## What is needed
The reply is to contain the full listing, repeated exactly, with pictures left out.

## Task data
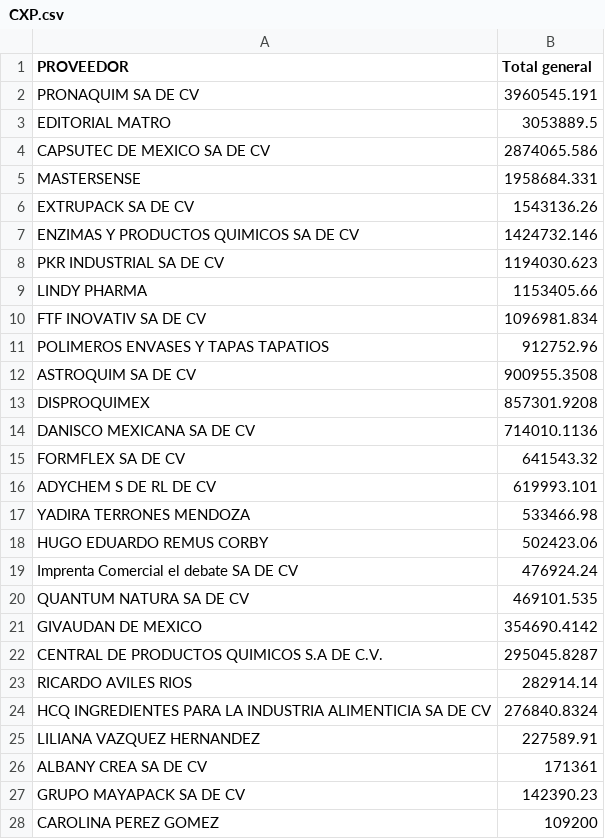
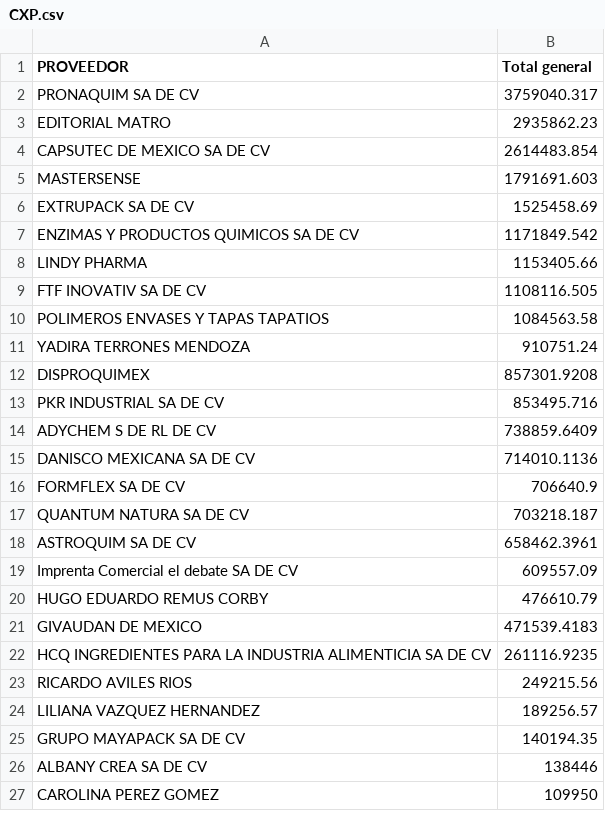
Before and after one commit to Geratano/Farmiral, a CSV file: CXP.csv, drawn as a sheet; only a part is shown; the diff covers the shown part only.

```diff
--- a/CXP.csv
+++ b/CXP.csv
@@ -1,28 +1,27 @@
 PROVEEDOR,Total general
-PRONAQUIM SA DE CV,3960545.191
-EDITORIAL MATRO,3053889.5
-CAPSUTEC DE MEXICO SA DE CV,2874065.586
-MASTERSENSE,1958684.331
-EXTRUPACK SA DE CV,1543136.26
-ENZIMAS Y PRODUCTOS QUIMICOS SA DE CV,1424732.146
-PKR INDUSTRIAL SA DE CV,1194030.623
+PRONAQUIM SA DE CV,3759040.317
+EDITORIAL MATRO,2935862.23
+CAPSUTEC DE MEXICO SA DE CV,2614483.854
+MASTERSENSE,1791691.603
+EXTRUPACK SA DE CV,1525458.69
+ENZIMAS Y PRODUCTOS QUIMICOS SA DE CV,1171849.542
 LINDY PHARMA,1153405.66
-FTF INOVATIV SA DE CV,1096981.834
-POLIMEROS ENVASES Y TAPAS TAPATIOS,912752.96
-ASTROQUIM SA DE CV,900955.3508
+FTF INOVATIV SA DE CV,1108116.505
+POLIMEROS ENVASES Y TAPAS TAPATIOS,1084563.58
+YADIRA TERRONES MENDOZA,910751.24
 DISPROQUIMEX,857301.9208
+PKR INDUSTRIAL SA DE CV,853495.716
+ADYCHEM S DE RL DE CV,738859.6409
 DANISCO MEXICANA SA DE CV,714010.1136
-FORMFLEX SA DE CV,641543.32
-ADYCHEM S DE RL DE CV,619993.101
-YADIRA TERRONES MENDOZA,533466.98
-HUGO EDUARDO REMUS CORBY,502423.06
-Imprenta Comercial el debate SA DE CV,476924.24
-QUANTUM NATURA SA DE CV,469101.535
-GIVAUDAN DE MEXICO,354690.4142
-CENTRAL DE PRODUCTOS QUIMICOS S.A DE C.V.,295045.8287
-RICARDO AVILES RIOS,282914.14
-HCQ INGREDIENTES PARA LA INDUSTRIA ALIMENTICIA SA DE CV,276840.8324
-LILIANA VAZQUEZ HERNANDEZ,227589.91
-ALBANY CREA SA DE CV,171361
-GRUPO MAYAPACK SA DE CV,142390.23
-CAROLINA PEREZ GOMEZ,109200
+FORMFLEX SA DE CV,706640.9
+QUANTUM NATURA SA DE CV,703218.187
+ASTROQUIM SA DE CV,658462.3961
+Imprenta Comercial el debate SA DE CV,609557.09
+HUGO EDUARDO REMUS CORBY,476610.79
+GIVAUDAN DE MEXICO,471539.4183
+HCQ INGREDIENTES PARA LA INDUSTRIA ALIMENTICIA SA DE CV,261116.9235
+RICARDO AVILES RIOS,249215.56
+LILIANA VAZQUEZ HERNANDEZ,189256.57
+GRUPO MAYAPACK SA DE CV,140194.35
+ALBANY CREA SA DE CV,138446
+CAROLINA PEREZ GOMEZ,109950
```
Also changed, not shown: 3 added rows, 2 removed rows and 3 edited cells elsewhere in this file, CXC.csv, clientes.csv, 3 other files.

## Task solution
Before and after one commit to Geratano/Farmiral, a CSV file: CXP.csv, drawn as a sheet; only a part is shown; the diff covers the shown part only.

```diff
--- a/CXP.csv
+++ b/CXP.csv
@@ -1,28 +1,27 @@
 PROVEEDOR,Total general
-PRONAQUIM SA DE CV,3960545.191
-EDITORIAL MATRO,3053889.5
-CAPSUTEC DE MEXICO SA DE CV,2874065.586
-MASTERSENSE,1958684.331
-EXTRUPACK SA DE CV,1543136.26
-ENZIMAS Y PRODUCTOS QUIMICOS SA DE CV,1424732.146
-PKR INDUSTRIAL SA DE CV,1194030.623
+PRONAQUIM SA DE CV,3759040.317
+EDITORIAL MATRO,2935862.23
+CAPSUTEC DE MEXICO SA DE CV,2614483.854
+MASTERSENSE,1791691.603
+EXTRUPACK SA DE CV,1525458.69
+ENZIMAS Y PRODUCTOS QUIMICOS SA DE CV,1171849.542
 LINDY PHARMA,1153405.66
-FTF INOVATIV SA DE CV,1096981.834
-POLIMEROS ENVASES Y TAPAS TAPATIOS,912752.96
-ASTROQUIM SA DE CV,900955.3508
+FTF INOVATIV SA DE CV,1108116.505
+POLIMEROS ENVASES Y TAPAS TAPATIOS,1084563.58
+YADIRA TERRONES MENDOZA,910751.24
 DISPROQUIMEX,857301.9208
+PKR INDUSTRIAL SA DE CV,853495.716
+ADYCHEM S DE RL DE CV,738859.6409
 DANISCO MEXICANA SA DE CV,714010.1136
-FORMFLEX SA DE CV,641543.32
-ADYCHEM S DE RL DE CV,619993.101
-YADIRA TERRONES MENDOZA,533466.98
-HUGO EDUARDO REMUS CORBY,502423.06
-Imprenta Comercial el debate SA DE CV,476924.24
-QUANTUM NATURA SA DE CV,469101.535
-GIVAUDAN DE MEXICO,354690.4142
-CENTRAL DE PRODUCTOS QUIMICOS S.A DE C.V.,295045.8287
-RICARDO AVILES RIOS,282914.14
-HCQ INGREDIENTES PARA LA INDUSTRIA ALIMENTICIA SA DE CV,276840.8324
-LILIANA VAZQUEZ HERNANDEZ,227589.91
-ALBANY CREA SA DE CV,171361
-GRUPO MAYAPACK SA DE CV,142390.23
-CAROLINA PEREZ GOMEZ,109200
+FORMFLEX SA DE CV,706640.9
+QUANTUM NATURA SA DE CV,703218.187
+ASTROQUIM SA DE CV,658462.3961
+Imprenta Comercial el debate SA DE CV,609557.09
+HUGO EDUARDO REMUS CORBY,476610.79
+GIVAUDAN DE MEXICO,471539.4183
+HCQ INGREDIENTES PARA LA INDUSTRIA ALIMENTICIA SA DE CV,261116.9235
+RICARDO AVILES RIOS,249215.56
+LILIANA VAZQUEZ HERNANDEZ,189256.57
+GRUPO MAYAPACK SA DE CV,140194.35
+ALBANY CREA SA DE CV,138446
+CAROLINA PEREZ GOMEZ,109950
```
Also changed, not shown: 3 added rows, 2 removed rows and 3 edited cells elsewhere in this file, CXC.csv, clientes.csv, 3 other files.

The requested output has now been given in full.